Here is a quote from page 82 where the author Richard Burgin asks Isaac Singer the following question:

Another of your recurring themes or motifs is the idea of a random element in life, of errors. Sometimes it seems as if these “errors” you describe in your fiction are self-willed.” Here is the response by Singer:

“According to Spinoza, there are no errors in the universe, errors are only errors from the human point of view. You would never say, for example, that an animal committed an error. Error is only a human condition. We would certainly never say that a stone commits an error when it falls on a roof. Because we assume that a person has free will, we say that he has made a mistake. The truth is that the belief in free will is a categorical imperative. You cannot live without believing in it. You can say a hundred times that it does not exist, just as you can say gravity does not exist. But while you say gravity does not exist you are still walking on the earth, you do not fly up to the sky. The very fact that we all talk about human errors is proof that we believe in man’s free will.”

Here is a wonderful video of Isaac in America: A Journey with Isaac Bashevis Singer running about 56 minutes. You will be able to walk with him through his neighborhood and his life’s recollections!

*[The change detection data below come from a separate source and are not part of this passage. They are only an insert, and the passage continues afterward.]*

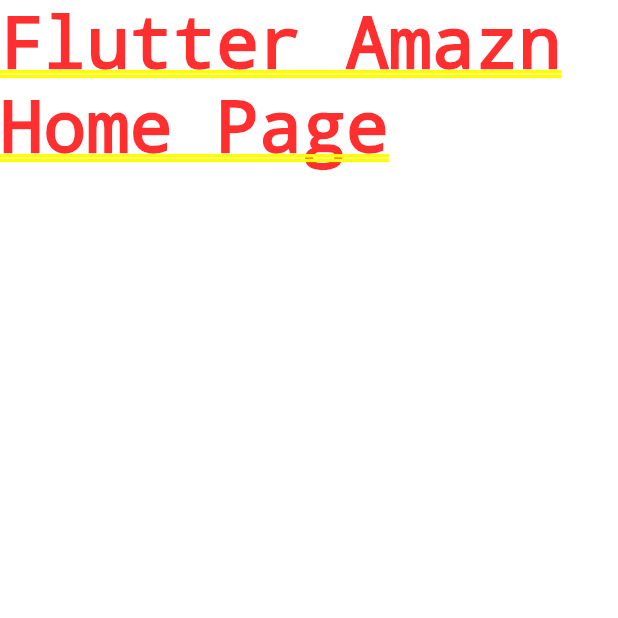
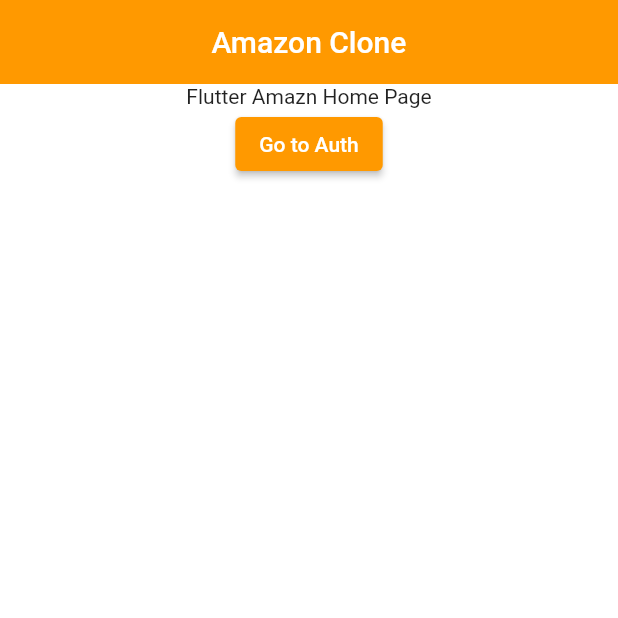
Before and after one commit to jasimameen/amazon_clone, a Flutter app: the screen it shows after launch, on a phone screen of 412 x 824 dp, the top half of it. Run offline on Flutter 3.47's test engine with Material 2 defaults, Android fonts, the phone set to English and light mode, and no system bars.

Commit message:
auth ui base

```diff
--- /dev/null
+++ b/lib/constants/constants.dart
@@ -0,0 +1,5 @@
+// sizedBoxes
+import 'package:flutter/material.dart';
+
+/// render a whitespace
+const dummyHeight = SizedBox(height: 10);
--- /dev/null
+++ b/lib/constants/global_vaiables.dart
@@ -0,0 +1,21 @@
+import 'package:flutter/material.dart';
+
+/// contains all the static variables
+///
+/// eg: Colors, images, Styles... etc
+class GlobalVariables {
+  // COLORS
+  static const appBarGradient = LinearGradient(
+    colors: [
+      Color.fromARGB(255, 29, 201, 192),
+      Color.fromARGB(255, 125, 221, 216),
+    ],
+    stops: [0.5, 1.0],
+  );
+
+  static const secondaryColor = Color.fromRGBO(255, 153, 0, 1);
+  static const backgroundColor = Colors.white;
+  static const Color greyBackgroundCOlor = Color(0xffebecee);
+  static var selectedNavBarColor = Colors.cyan[800]!;
+  static const unselectedNavBarColor = Colors.black87;
+}
--- a/lib/main.dart
+++ b/lib/main.dart
@@ -1,3 +1,6 @@
+import 'package:amazon_clone/constants/global_vaiables.dart';
+import 'package:amazon_clone/features/auth/screens/auth_screen.dart';
+import 'package:amazon_clone/router.dart';
 import 'package:flutter/material.dart';
 
 void main() {
@@ -13,9 +16,46 @@ class MyApp extends StatelessWidget {
       debugShowCheckedModeBanner: false,
       title: 'Amazon Clone',
       theme: ThemeData(
-        primarySwatch: Colors.blue,
+        scaffoldBackgroundColor: GlobalVariables.backgroundColor,
+
+        colorScheme: const ColorScheme.light(
+          primary: GlobalVariables.secondaryColor,
+        ),
+
+        // appBar theme
+        appBarTheme: const AppBarTheme(
+          elevation: 0,
+          centerTitle: true,
+          iconTheme: IconThemeData(color: Colors.black),
+        ),
+
+        //
+        radioTheme: RadioThemeData(
+          fillColor: MaterialStateColor.resolveWith(
+              (states) => GlobalVariables.secondaryColor),
+        ),
       ),
-      home: const Text('Flutter Amazn Home Page'),
+      home: Scaffold(
+        appBar: AppBar(
+          title: const Text('Amazon Clone'),
+        ),
+        body: Center(
+            child: Column(
+          children: [
+            const Text('Flutter Amazn Home Page'),
+            Builder(builder: (context) {
+              return ElevatedButton(
+                  onPressed: () {
+                    Navigator.pushNamed(context, AuthScreen.routeName);
+                  },
+                  child: const Text('Go to Auth'));
+            })
+          ],
+        )),
+      ),
+
+      // routing
+      onGenerateRoute: (settings) => generateRoute(settings),
     );
   }
 }
```
Also changed, not shown: lib/common/widgets/custom_button.dart (added, +23 -0 lines), lib/common/widgets/custom_textfield.dart (added, +37 -0 lines), lib/features/auth/screens/auth_screen.dart (added, +151 -0 lines), lib/router.dart (added, +20 -0 lines).
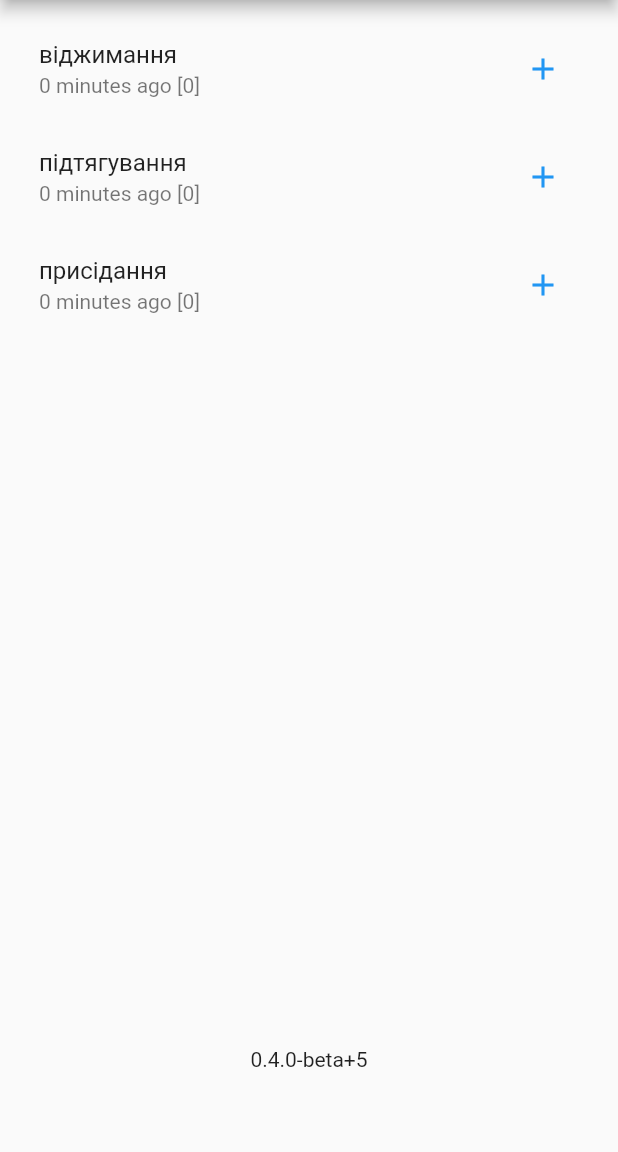
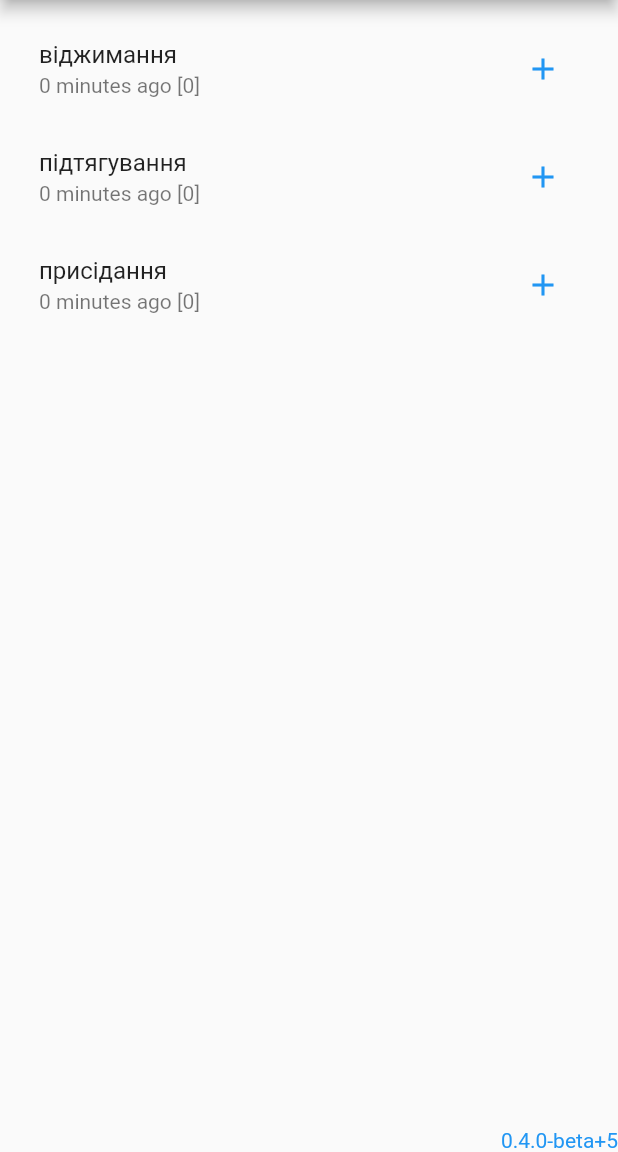
Before and after one commit to oleksabor/work-tracker, a Flutter app: the screen it shows after launch, on a phone screen of 412 x 824 dp, the part 84-1236 px from its top. Run offline on Flutter 3.47's test engine with Material 2 defaults, Android fonts, the phone set to English and light mode, and no system bars; our stand-ins replace hive, package_info_plus; accounts and stored records are empty.

Commit message:
version text alignment

```diff
--- a/lib/views/main_items_page.dart
+++ b/lib/views/main_items_page.dart
@@ -123,7 +123,10 @@ class _MainItemsPageState extends LifecycleWatcherState<MainItemsPage> {
                             );
                     },
                   )),
-              Expanded(flex: 1, child: getVersionText())
+              Row(
+                children: [getVersionText()],
+                mainAxisAlignment: MainAxisAlignment.end,
+              )
             ])
         // floatingActionButton: FloatingActionButton(
         //   onPressed: _incrementCounter,
@@ -152,7 +155,9 @@ class _MainItemsPageState extends LifecycleWatcherState<MainItemsPage> {
         initialData: "version",
         builder: (context, snapshot) {
           return snapshot.hasData
-              ? Text(snapshot.data!)
+              ? Text(snapshot.data!,
+                  style:
+                      TextStyle(color: Theme.of(context).colorScheme.primary))
               : const Center(child: CircularProgressIndicator());
         });
   }
```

And I will end my post with best wishes from Twicemodern with lots of health and happiness and where possible (and it always is, when you believe, following Spinoza and Singer) love.